Now I have a job lined up in research. I'll be helping families talk to their loved ones about end-of-life decisions and collecting data on the results. It's a big relief to be back in research after doing my time in treatment. I was afraid, as a former (research) boss commented, "I'm not as interested in (that) project, not enough angst!" I've had enough angst, thank you very much.
In yoga class last week the teacher said, "If this (posture) doesn't give you enough yoga drama, if you still want to go home and kick the dog or have a fight with your husband, you can . . . (instructions on how to make the posture more excruciating)." Then it hit me: it's all about managing the drama in your life.
So, this is where I go from the, "writer talking about her day job," to the, "counselor talking about writing." We all need drama in our life. Some of us get it through an addiction or adopting ten high-needs kids, but others of us get it through fiction. I'm all for stepping back and looking at drama as a dispassionate observer (as you do in research) rather than having to act it out at home.

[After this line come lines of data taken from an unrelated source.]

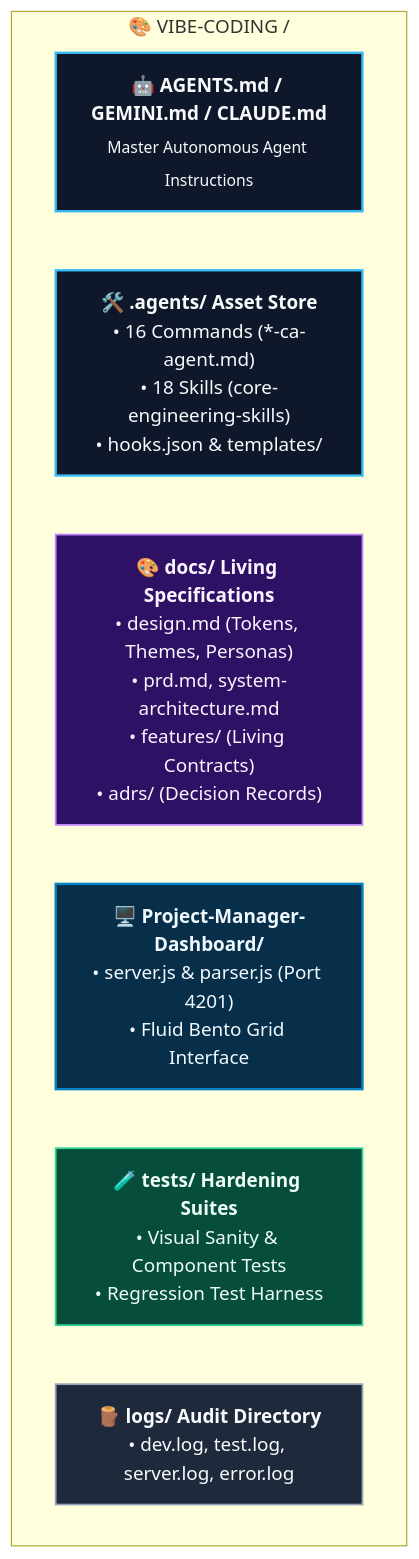
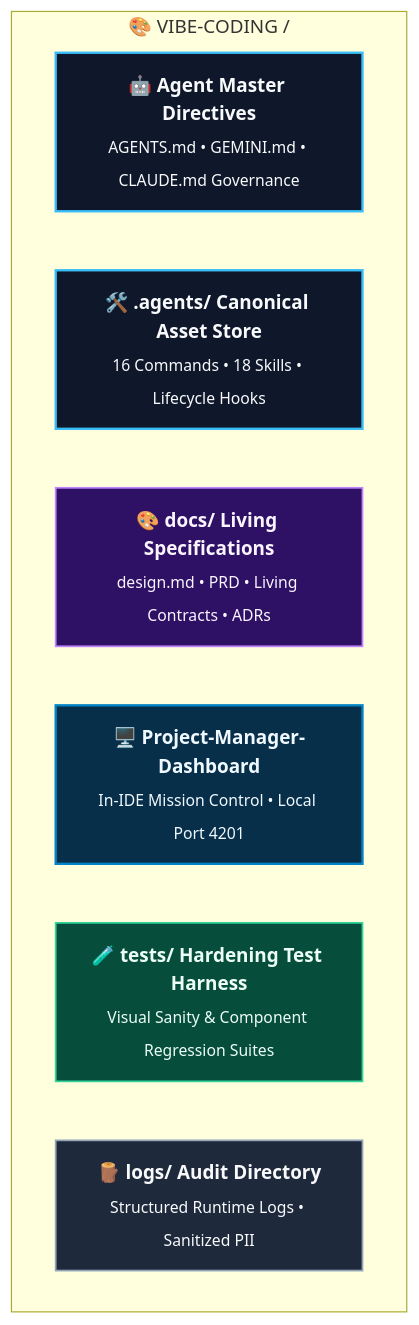
The third of 3 diagrams in Vibe-Coding-Chandan-Adhikary/Vibe-Coding/README.md (rmsofficialsyt/Agentic-AI-Vibe-Coding-AND-SDD-TDD-Codebase-Chandan-Adhikary), drawn with Mermaid before and after one commit. The commit also changed 14 other files, not shown here.

Commit message:
docs: standardize diagram card sizes, layouts, and UI sizing scale across frameworks

````diff
--- a/Vibe-Coding-Chandan-Adhikary/Vibe-Coding/README.md
+++ b/Vibe-Coding-Chandan-Adhikary/Vibe-Coding/README.md
@@ -161,17 +161,17 @@
 ```mermaid
 flowchart TD
     classDef agent fill:#0f172a,stroke:#38bdf8,stroke-width:2px,color:#f8fafc;
     classDef doc fill:#2e1065,stroke:#c084fc,stroke-width:1.5px,color:#faf5ff;
     classDef dash fill:#082f49,stroke:#0284c7,stroke-width:2px,color:#f0f9ff;
     classDef test fill:#064e3b,stroke:#34d399,stroke-width:1.5px,color:#ecfdf5;
     classDef log fill:#1e293b,stroke:#94a3b8,stroke-width:1.5px,color:#f8fafc;
 
     subgraph RepoRoot ["🎨 VIBE-CODING /"]
-        AGENTS["<b>🤖 AGENTS.md / GEMINI.md / CLAUDE.md</b><br/><sub>Master Autonomous Agent Instructions</sub>"]:::agent
-        AgentsDir["<b>🛠️ .agents/ Asset Store</b><br/>• 16 Commands (*-ca-agent.md)<br/>• 18 Skills (core-engineering-skills)<br/>• hooks.json & templates/"]:::agent
-        DocsDir["<b>🎨 docs/ Living Specifications</b><br/>• design.md (Tokens, Themes, Personas)<br/>• prd.md, system-architecture.md<br/>• features/ (Living Contracts)<br/>• adrs/ (Decision Records)"]:::doc
-        DashboardDir["<b>🖥️ Project-Manager-Dashboard/</b><br/>• server.js & parser.js (Port 4201)<br/>• Fluid Bento Grid Interface"]:::dash
-        TestsDir["<b>🧪 tests/ Hardening Suites</b><br/>• Visual Sanity & Component Tests<br/>• Regression Test Harness"]:::test
-        LogsDir["<b>🪵 logs/ Audit Directory</b><br/>• dev.log, test.log, server.log, error.log"]:::log
+        AGENTS["<b>🤖 Agent Master Directives</b><br/><sub>AGENTS.md • GEMINI.md • CLAUDE.md Governance</sub>"]:::agent
+        AgentsDir["<b>🛠️ .agents/ Canonical Asset Store</b><br/><sub>16 Commands • 18 Skills • Lifecycle Hooks</sub>"]:::agent
+        DocsDir["<b>🎨 docs/ Living Specifications</b><br/><sub>design.md • PRD • Living Contracts • ADRs</sub>"]:::doc
+        DashboardDir["<b>🖥️ Project-Manager-Dashboard</b><br/><sub>In-IDE Mission Control • Local Port 4201</sub>"]:::dash
+        TestsDir["<b>🧪 tests/ Hardening Test Harness</b><br/><sub>Visual Sanity & Component Regression Suites</sub>"]:::test
+        LogsDir["<b>🪵 logs/ Audit Directory</b><br/><sub>Structured Runtime Logs • Sanitized PII</sub>"]:::log
     end
 ```
````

I'd rather feel the angst vicariously through the characters in a novel than go through the angst myself.
I once spent a week at a luxury hotel in Hawaii, the sort of place where I couldn't imagine anyone being unhappy. (My God, there were penguins standing around in the lobby!) I was impressed by how much drama guests could create over meals not perfectly done or rooms not perfectly clean. Now I know what to tell them. "Go read a novel!" Or, if you want real drama, try to write one.